- _STUDY MATERIAL_

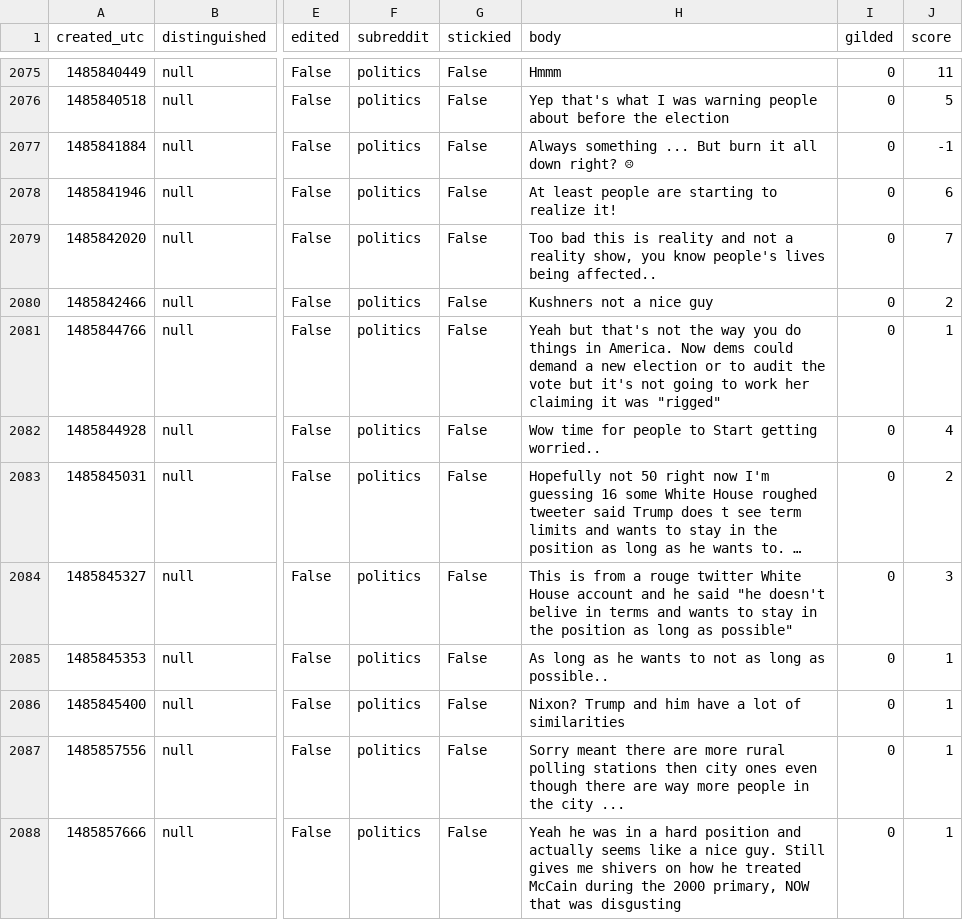
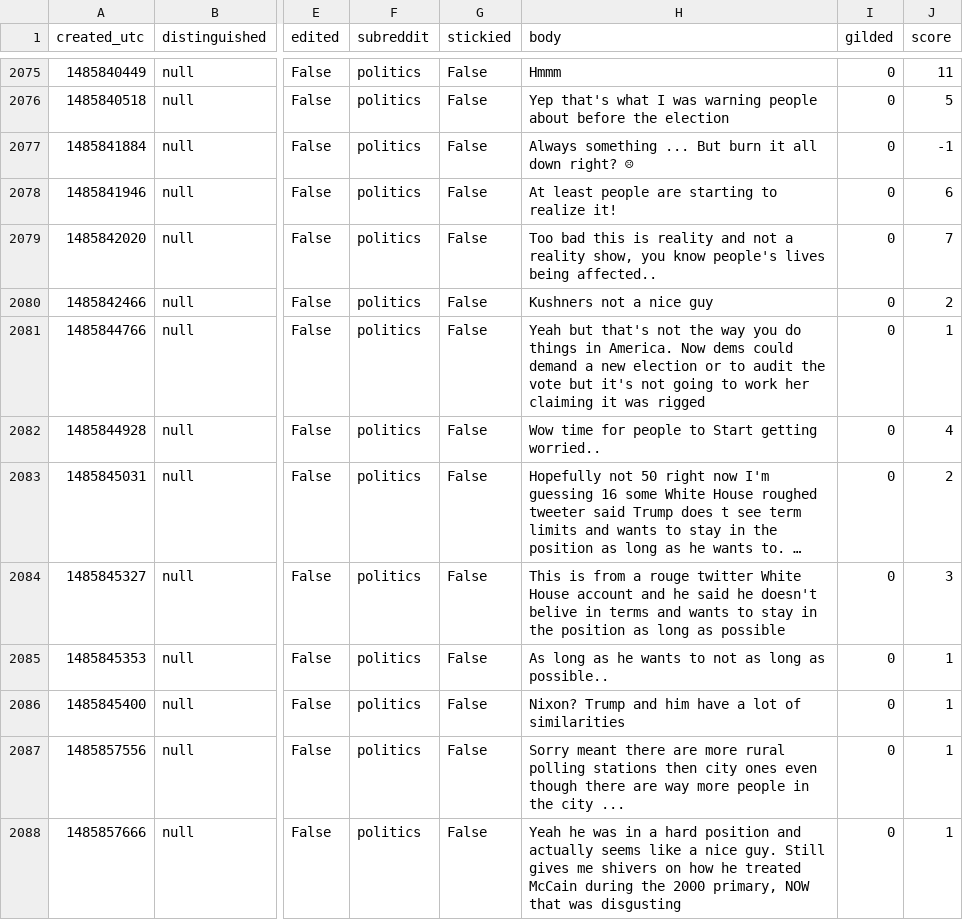
Before and after one commit to dejesusroy/CSCI4502project, a CSV file: the users/kiarra33politics.csv, drawn as a sheet; only a part is shown, gaps mark what is left out; long unchanged cells end in …; the diff covers the shown part only; the diff names each change by its address in the sheet, - before the commit and + after, or states it on an @@ line.

```diff
--- a/the users/kiarra33politics.csv
+++ b/the users/kiarra33politics.csv
-H2081 (body): …it was "rigged"
+H2081 (body): …it was rigged
-H2084 (body): …he said "he doesn't belive in terms and wants to stay in the position as long as possible"
+H2084 (body): …he said he doesn't belive in terms and wants to stay in the position as long as possible
```
Also changed, not shown: 75 edited cells elsewhere in this file, the users/takeashill_pillpolitics.csv.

- _AIM OF THE EXERCISE_
Your answer must be an exact copy of every entry, with no pictures in it.

- _ANSWER BOX_
Before and after one commit to dejesusroy/CSCI4502project, a CSV file: the users/kiarra33politics.csv, drawn as a sheet; only a part is shown, gaps mark what is left out; long unchanged cells end in …; the diff covers the shown part only; the diff names each change by its address in the sheet, - before the commit and + after, or states it on an @@ line.

```diff
--- a/the users/kiarra33politics.csv
+++ b/the users/kiarra33politics.csv
-H2081 (body): …it was "rigged"
+H2081 (body): …it was rigged
-H2084 (body): …he said "he doesn't belive in terms and wants to stay in the position as long as possible"
+H2084 (body): …he said he doesn't belive in terms and wants to stay in the position as long as possible
```
Also changed, not shown: 75 edited cells elsewhere in this file, the users/takeashill_pillpolitics.csv.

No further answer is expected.